Over the years, people have disappeared and are never seen again. Stranger yet, their disappearance may remain a secret until that person is forgotten completely. One of the strangest disappearances took place in the year 1974.
In November, a 39-year-old aristocrat known as Lord Lucan vanished. He had left behind the bloody, gruesome mess of his children’s nanny, Sandra Rivett. Apparently, he mistakenly killed the nanny, thinking she was his wife.
The most successful detectives from Scotland Yard still had no idea where Lucan went; the mystery is still talked about today. With the body of Lucan still not found comes the countless conspiracy theories as to what may have happened to him.
Lord Lucan standing outside with his future wife, Veronica Duncan, 14 October 1963
Many believe he skipped the country and lived abroad undercover for the rest of his life. Even today, there have been many sightings of Richard John Bingham, the 7th Earl of Lucan, reported around the world. He’s apparently been seen in Africa, India, and New Zealand, however, none of those rumors of his sighting can be proven.
Two stockbrokers known as Stephen Raphael and Philippe Marcq knew Lord Lucan quite well from their Mayfair gaming club. Raphael was one of Lucan’s closest friends as well, his wife being a godmother to one of Lucan’s three children. Raphael has a different story to tell about how Lucan really disappeared. He had never even told Marcq what happened, until now.
Marcq claims Raphael told him that after Lucan committed the murder, he had traveled to a private zoo in Kent that was owned by his close friend John Aspinall, the founder of the Clermont Club. At the zoo, he and other friends had discussed what would happen in the future for Lucan; they told him that what he did would mean he couldn’t talk to his children ever again. The reason Lucan had tried killing his wife was because he and his wife were in a constant custody battle, and he wanted full custody.
As a result, Lucan’s friends told him he ought to disappear for good. Without a body or even proof of death, the law and probate would not be able to grant his estate for at least seven years.
While Lucan thought that his friends meant hop a plane and skip the country, they had other plans in mind. They had given him a pistol and from there, Lucan went to another room and shot himself. Not wanting to have the body discovered, the friends had a solution. Marcq said that Lucan’s body was fed to one of Aspinall’s tigers. Although it was gruesome, it was an effective way to dispose of the corpse.
Marcq could not believe the story at first, but he knew Raphael would not tell such a ridiculous story if it were not true. He also said that he fell into secrecy, which is why the story was kept hidden until now. He felt that it was time someone knew the truth about what happened to Lucan.

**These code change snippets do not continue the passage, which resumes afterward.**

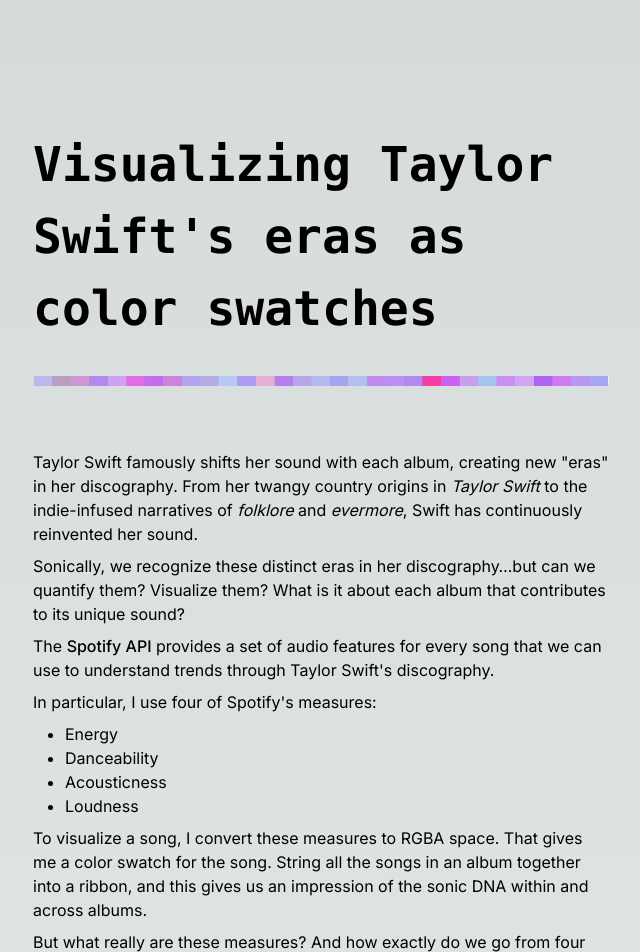
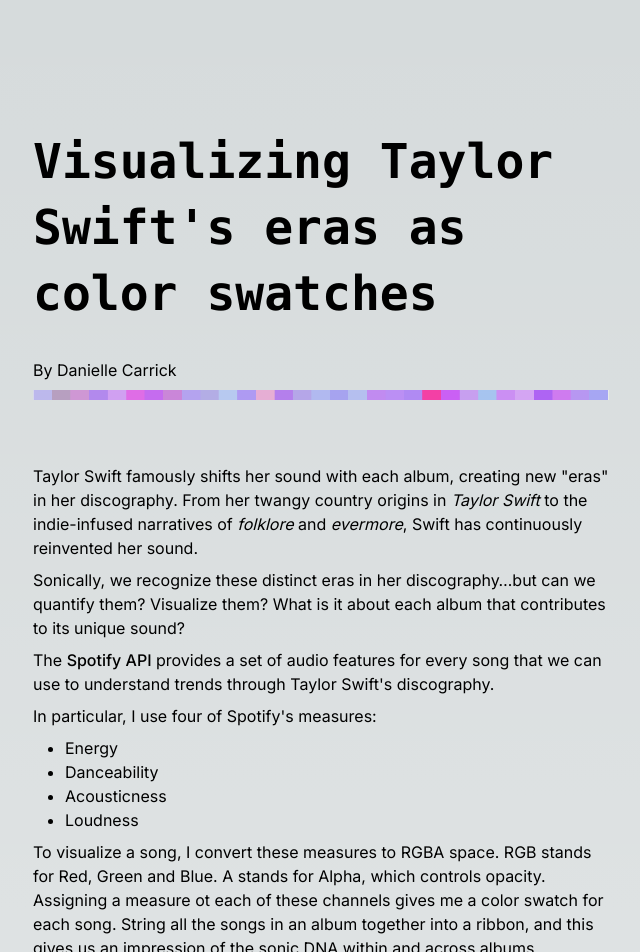
Before and after one commit to daniellecarrick/taylor-swift-album-ribbons, a Next.js app: page / in a window 1280 px wide. Shown: the top 952 px of the page, without its empty margins (95-735 px from the left). Built offline with nearby package versions, Linux system fonts and the light colour scheme.

Commit message:
copy edits

```diff
--- a/src/app/page.js
+++ b/src/app/page.js
@@ -38,7 +38,10 @@ export default function Home() {
   return (
     <main className="min-h-screen flex-col items-center justify-between p-8 lg:p-32">
       <div className="lg:max-w-xl">
-        <h1>Visualizing Taylor Swift's eras as color swatches</h1>
+        <h1 className="leading-snug">
+          Visualizing Taylor Swift's eras as color swatches
+        </h1>
+        <p>By Danielle Carrick</p>
         <Image
           src="/colorStrip.png"
           width={1200}
@@ -75,10 +78,11 @@ export default function Home() {
         </ul>
 
         <p>
-          To visualize a song, I convert these measures to RGBA space. That
-          gives me a color swatch for the song. String all the songs in an album
-          together into a ribbon, and this gives us an impression of the sonic
-          DNA within and across albums.
+          To visualize a song, I convert these measures to RGBA space. RGB
+          stands for Red, Green and Blue. A stands for Alpha, which controls
+          opacity. Assigning a measure ot each of these channels gives me a color swatch for each song. String all the
+          songs in an album together into a ribbon, and this gives us an
+          impression of the sonic DNA within and across albums.
         </p>
         <p>
           But what really are these measures? And how exactly do we go from four
@@ -234,7 +238,7 @@ export default function Home() {
         included. I used a logarithmic scale to convert energy, danceability and
         acousticness audio features into a value between 0 and 255. The alpha
         value (also known as opacity) is a number between 0 and 100% and used a
-        linear scale.
+        linear scale. Support and consultation provided by Stuart Mason.
       </p>
     </main>
   );
```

A few days after Marcq told his story, a hearing took place so that they could issue a death certificate. Lucan’s oldest son, George, would then adopt his father’s title.
Marcq told his story to the reporter about how he came to London in 1972 from New York after working as a financial analyst. He was eventually made the director of stockbroking at E.F. Hutton, where he met Raphael. Raphael then introduced Marcq to one of the best gambling clubs there was. At the club, Marcq met Lucan. While Lucan always seemed quiet, he was much different around Raphael.
Lucan was last seen driving a Ford Corsair similar to this.
People knew Lucan as this quiet man until Thursday, November 7, 1974. That same evening, after being at the gambling lounge, Sandra Rivett was bludgeoned to death with a lead pipe in Lucan’s basement. Lucan believed he had killed Lady Lucan, but he was mistaken when she went into the kitchen to get tea. After killing Rivett, he attacked Lady Lucan and escaped. Fleeing his home, he went to Sussex to a friend’s home, sent some letters, and left again. The following day, his blood-stained car was found abandoned at the Newhaven, East Sussex port. From there, the trail went cold.
While that is what is on the police records, Marcq’s version is much different. He said that Lucan had gone to his brother-in-law, who had advised Lucan to call Aspinall.
Lucan’s friends met him at the zoo and straight up told him that he would not make it living abroad and undercover. He was not cut out for such a life. Since that was out of the question, his friends gave him a pistol and he shot himself. After that, his body was fed to Zorra the tiger.
Although it sounds quite ridiculous, Marcq swears the accounts are true. Unfortunately, the rest of the men who were there that night have all passed away.
Not long after the murder, the police had interviewed Aspinall’s mother; she had actually told them that they were feeding Lucan to the tiger at her son’s zoo. The police then went to Aspinall and were told that the tigers were fed only the choicest cuts. Why would he feed them “stringy old Lucky?”
Unfortunately, Zorra the tiger was extremely capable of carrying out that task. In 1970, she had mauled an 11-year-old. Another incident was when Aspinall was keeping the tiger in his garden, and she once swiped the head clean off a dog that had come up to greet her.
In order to throw the police off their trail, all of the men would come up with ridiculous theories as to what happened to Lucan. Some say he was dead, killed himself. Others say that he’s alive, but living as a fugitive.